The ‘once-in-a-lifetime’ power of players in one place
Battling Covid-19 wasn’t the only issue permeating that first night of games back on July 30. There was another challenge prominently on display — one that had been building long before the coronavirus pandemic.
Almost every NBA player took a knee before the re-opening night games, wearing “Black Lives Matter” T-shirts. The courts themselves were painted with the BLM logo and some players replaced the names on their jerseys with messages like “Equality,” “Ally” and “Say Her Name.” The statements were a strong response to the deaths of George Floyd and Breonna Taylor at the hands of police.
“It all just came to a head and guys started really communicating and started realizing that you don’t have to just shut up and dribble,” Paul told CNN’s Don Lemon during the 2020 Citizen by CNN conference in September.
“Usually after the game, you just say, ‘Oh, how’s your family’ and you go your separate ways,” Paul added. “We really got a chance to connect in the bubble…to sit down at the table and figure out what we want our plan to be going forward. It was really good dialogue that happened, and I think that that was very important.”
That power of in-person connection was underscored again in August when Jacob Blake, an unarmed Black man, was shot in the back by police officers in Kenosha, Wisconsin.
The Milwaukee Bucks opted not to play their Game 5 playoff against the Orlando Magic a few nights later. Two other NBA games were quickly called off, as were five Major League Soccer and three Major League Baseball games as athletes across the country acted in solidarity with the Bucks’ players.
“It was a once-in-a-lifetime chance for everyone to gather in a ballroom to hash out this important discussion about whether they should be playing,” said Brandt. “It’s the collective power to implement change, in action.”
Speaking broadly about social justice, Silver told Bob Costas at the Citizen by CNN conference that “I do want people to see this as the values of this league,” adding that such issues “are clearly endemic to this league where 80% of its players are Black. These are issues uniquely important, [ones] that this league has been speaking out about for such a long period.”
Roberts told The Washington Post that “this is something our fans are going to have to learn to live with…if a fan genuinely finds the idea of Black Lives Matter so offensive that they don’t want to watch basketball, I’m not losing sleep over it.”
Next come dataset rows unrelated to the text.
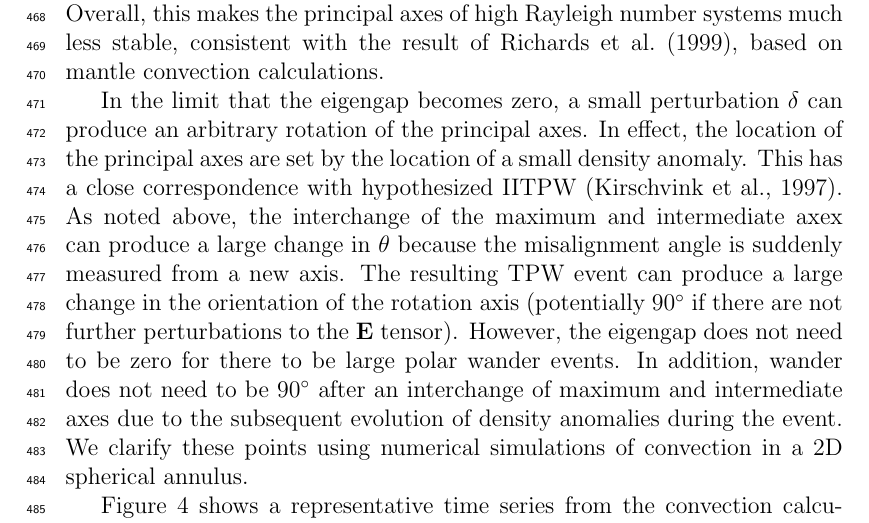
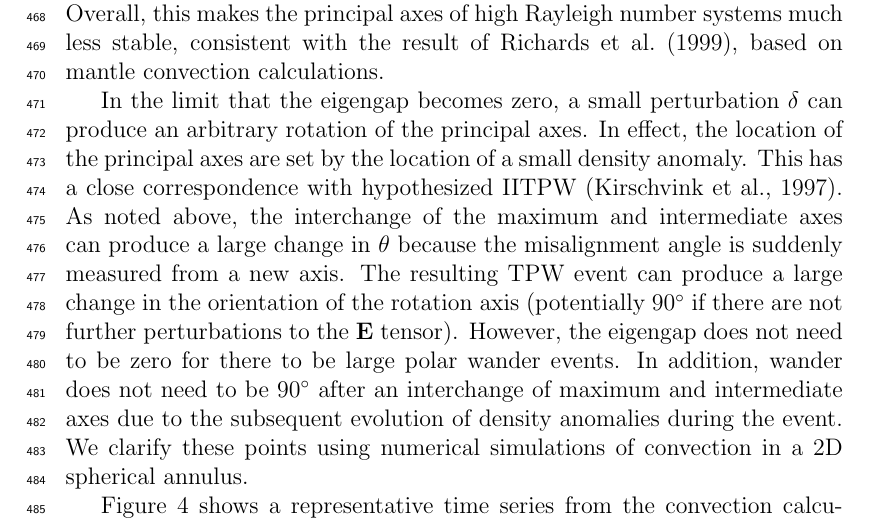
Before and after one commit to ian-r-rose/tpw_rate, a LaTeX paper (tpw_rate.tex): part of page 21 of 31, cut so that both start at the same text. Compiled offline with pdfLaTeX.

Commit message:
Fix typo.

```diff
--- a/tpw_rate.tex
+++ b/tpw_rate.tex
@@ -730,7 +730,7 @@ Therefore, the characteristic gap between the eigenvalues of the convective mome
 Additionally, the timescale of fluctuations in these values goes down because the density anomalies are moving faster.
 Overall, this makes the principal axes of high Rayleigh number systems much less stable, consistent with the result of \citet{richards1999polar}, based on mantle convection calculations.
 
-In the limit that the eigengap becomes zero, a small perturbation $\delta$ can produce an arbitrary rotation of the principal axes. In effect, the location of the principal axes are set by the location of a small density anomaly. This has a close correspondence with hypothesized IITPW \citep{kirschvink1997evidence}. As noted above, the interchange of the maximum and intermediate axex can produce a large change in $\theta$ because the misalignment angle is suddenly measured from a new axis. The resulting TPW event can produce a large change in the orientation of the rotation axis (potentially $90^{\circ}$ if there are not further perturbations to the $\mathbf{E}$ tensor).  However, the eigengap does not need to be zero for there to be large polar wander events. In addition, wander does not need to be $90^\circ$ after an interchange of maximum and intermediate axes due to the subsequent evolution of density anomalies during the event.  We clarify these points using numerical simulations of convection in a 2D spherical annulus.
+In the limit that the eigengap becomes zero, a small perturbation $\delta$ can produce an arbitrary rotation of the principal axes. In effect, the location of the principal axes are set by the location of a small density anomaly. This has a close correspondence with hypothesized IITPW \citep{kirschvink1997evidence}. As noted above, the interchange of the maximum and intermediate axes can produce a large change in $\theta$ because the misalignment angle is suddenly measured from a new axis. The resulting TPW event can produce a large change in the orientation of the rotation axis (potentially $90^{\circ}$ if there are not further perturbations to the $\mathbf{E}$ tensor).  However, the eigengap does not need to be zero for there to be large polar wander events. In addition, wander does not need to be $90^\circ$ after an interchange of maximum and intermediate axes due to the subsequent evolution of density anomalies during the event.  We clarify these points using numerical simulations of convection in a 2D spherical annulus.
 
 Figure~\ref{fig:misfit} shows a representative time series from the convection calculations. As before, we compute the convective moment of inertia in the geographic frame and evaluate the eigenvalues of $\mathbf{E}$ to determine the eigengap. We also evolve the orientation of the rotation axis by integrating  Equation~\eqref{eq:liouville_ode} in time.
 Since it is a 2D model, the spin axis is described by a single angle. The misalignment angle $\theta$ also lies in the plane of the 2D model.
```
Also changed, not shown: tpw_rate.tex (2 more changed lines).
Roberts, Paul, Silver and the entire NBA ecosystem are preparing to begin a new season on December 22 — this time in the “real world” outside of the protection of the bubble, albeit with precautions. It’s already quite different: Last week the NBA said 48 players, roughly 9% of the league, had tested positive upon reporting to training camps as cases continue to surge across the country.
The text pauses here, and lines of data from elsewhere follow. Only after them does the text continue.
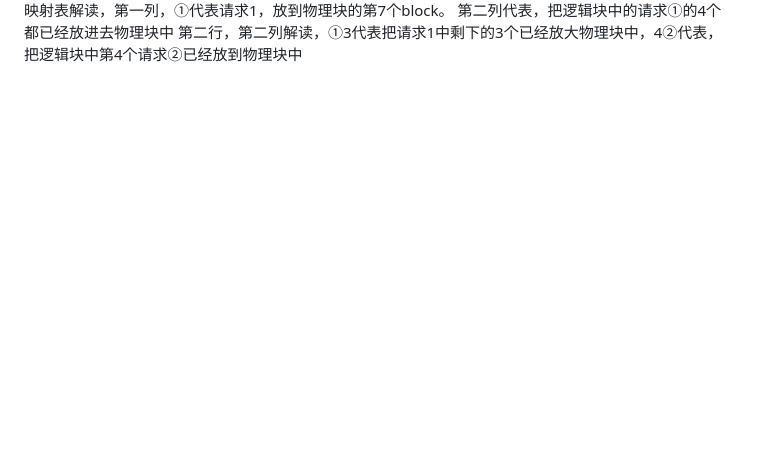
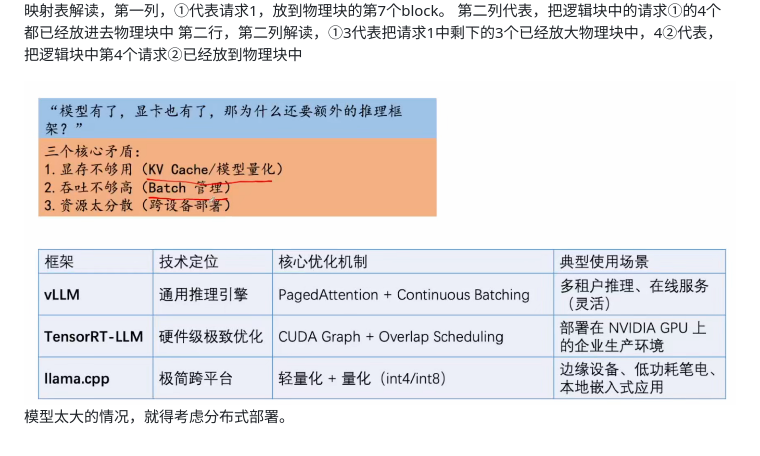
Before and after one commit to LiuX-1/PracticeCode, a Markdown page: 推理优化和部署实践/推理优化和部署实践.md, the part around the change. Drawn GitHub-style; pictures changed too: 推理优化和部署实践/image-4.png (added); blank space fills up the shorter version.

Commit message:
运行时加速-持续批处理。 推理框架选择

```diff
--- a/推理优化和部署实践/推理优化和部署实践.md
+++ b/推理优化和部署实践/推理优化和部署实践.md
@@ -422,3 +422,6 @@ C++ 视角：相当于开了 8 个 std::vector。每个 vector 被 4 个 Q 共
 ![alt text](image-3.png)
 映射表解读，第一列，①代表请求1，放到物理块的第7个block。 第二列代表，把逻辑块中的请求①的4个都已经放进去物理块中
 第二行，第二列解读，①3代表把请求1中剩下的3个已经放大物理块中，4②代表，把逻辑块中第4个请求②已经放到物理块中
+
+![alt text](image-4.png)
+模型太大的情况，就得考虑分布式部署。
```
Also changed, not shown: 2 other files.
The 2021 plan introduces other logistical challenges, too, with factors like the Tokyo Summer Olympics potentially encroaching on players’ schedules. But for Silver, Paul, Roberts and the rest of the NBA, it’s just another complication they’ll have to reckon with after a season like no other.
“Again, it’s something we’re going to have to work through,” Silver told Costas about the Olympics. “These are highly unique and unusual circumstances…and we’re just going to have to sort of find a way to meld and mesh those competing considerations.”